» **Activity**
Please return the records below exactly as they appear, leaving every picture out.

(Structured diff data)
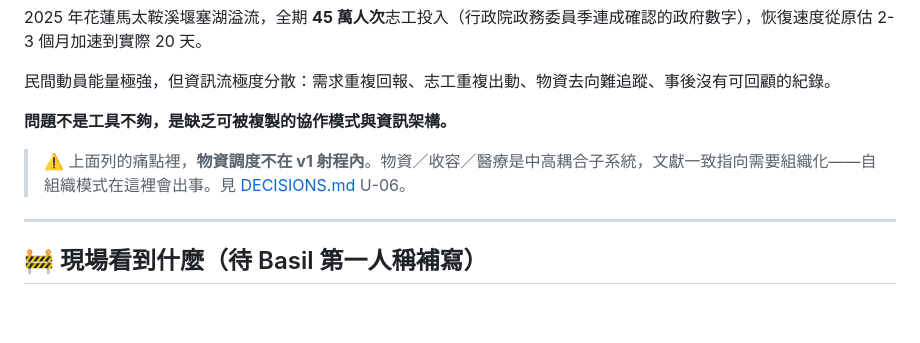
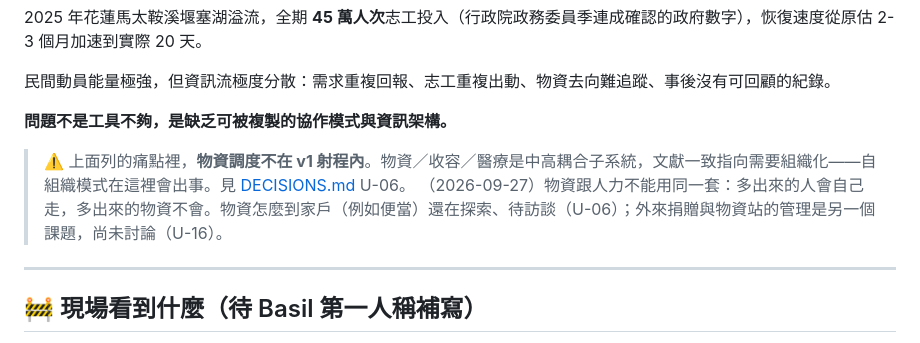
Before and after one commit to BasilHsieh/resq-hub, a Markdown page: output/vision.md, the part around the change. Drawn GitHub-style; blank space fills up the shorter version.

Commit message:
決策｜收工：vision 補上物資的現況、架構圖 7 更新到 U-16
- vision：物資跟人力不能用同一套；物資到家戶待訪談（U-06），外來捐贈與物資站管理尚未討論（U-16）
- ARCHITECTURE 圖 7：DECISIONS 範圍更新到 U-16

Co-Authored-By: Claude Opus 5.5 <noreply@anthropic.com>

```diff
--- a/output/vision.md
+++ b/output/vision.md
@@ -25,6 +25,7 @@ status: 🚧「現場看到什麼」需 Basil 第一人稱補寫；North Star
 **問題不是工具不夠，是缺乏可被複製的協作模式與資訊架構。**
 
 > ⚠️ 上面列的痛點裡，**物資調度不在 v1 射程內**。物資／收容／醫療是中高耦合子系統，文獻一致指向需要組織化——自組織模式在這裡會出事。見 [DECISIONS.md](../DECISIONS.md) U-06。
+> （2026-09-27）物資跟人力不能用同一套：多出來的人會自己走，多出來的物資不會。物資怎麼到家戶（例如便當）還在探索、待訪談（U-06）；外來捐贈與物資站的管理是另一個課題，尚未討論（U-16）。
 
 ---
 
```
Also changed, not shown: ARCHITECTURE.md (+1 -1 lines).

» **Output**
Before and after one commit to BasilHsieh/resq-hub, a Markdown page: output/vision.md, the part around the change. Drawn GitHub-style; blank space fills up the shorter version.

Commit message:
決策｜收工：vision 補上物資的現況、架構圖 7 更新到 U-16
- vision：物資跟人力不能用同一套；物資到家戶待訪談（U-06），外來捐贈與物資站管理尚未討論（U-16）
- ARCHITECTURE 圖 7：DECISIONS 範圍更新到 U-16

Co-Authored-By: Claude Opus 5.5 <noreply@anthropic.com>

```diff
--- a/output/vision.md
+++ b/output/vision.md
@@ -25,6 +25,7 @@ status: 🚧「現場看到什麼」需 Basil 第一人稱補寫；North Star
 **問題不是工具不夠，是缺乏可被複製的協作模式與資訊架構。**
 
 > ⚠️ 上面列的痛點裡，**物資調度不在 v1 射程內**。物資／收容／醫療是中高耦合子系統，文獻一致指向需要組織化——自組織模式在這裡會出事。見 [DECISIONS.md](../DECISIONS.md) U-06。
+> （2026-09-27）物資跟人力不能用同一套：多出來的人會自己走，多出來的物資不會。物資怎麼到家戶（例如便當）還在探索、待訪談（U-06）；外來捐贈與物資站的管理是另一個課題，尚未討論（U-16）。
 
 ---
 
```
Also changed, not shown: ARCHITECTURE.md (+1 -1 lines).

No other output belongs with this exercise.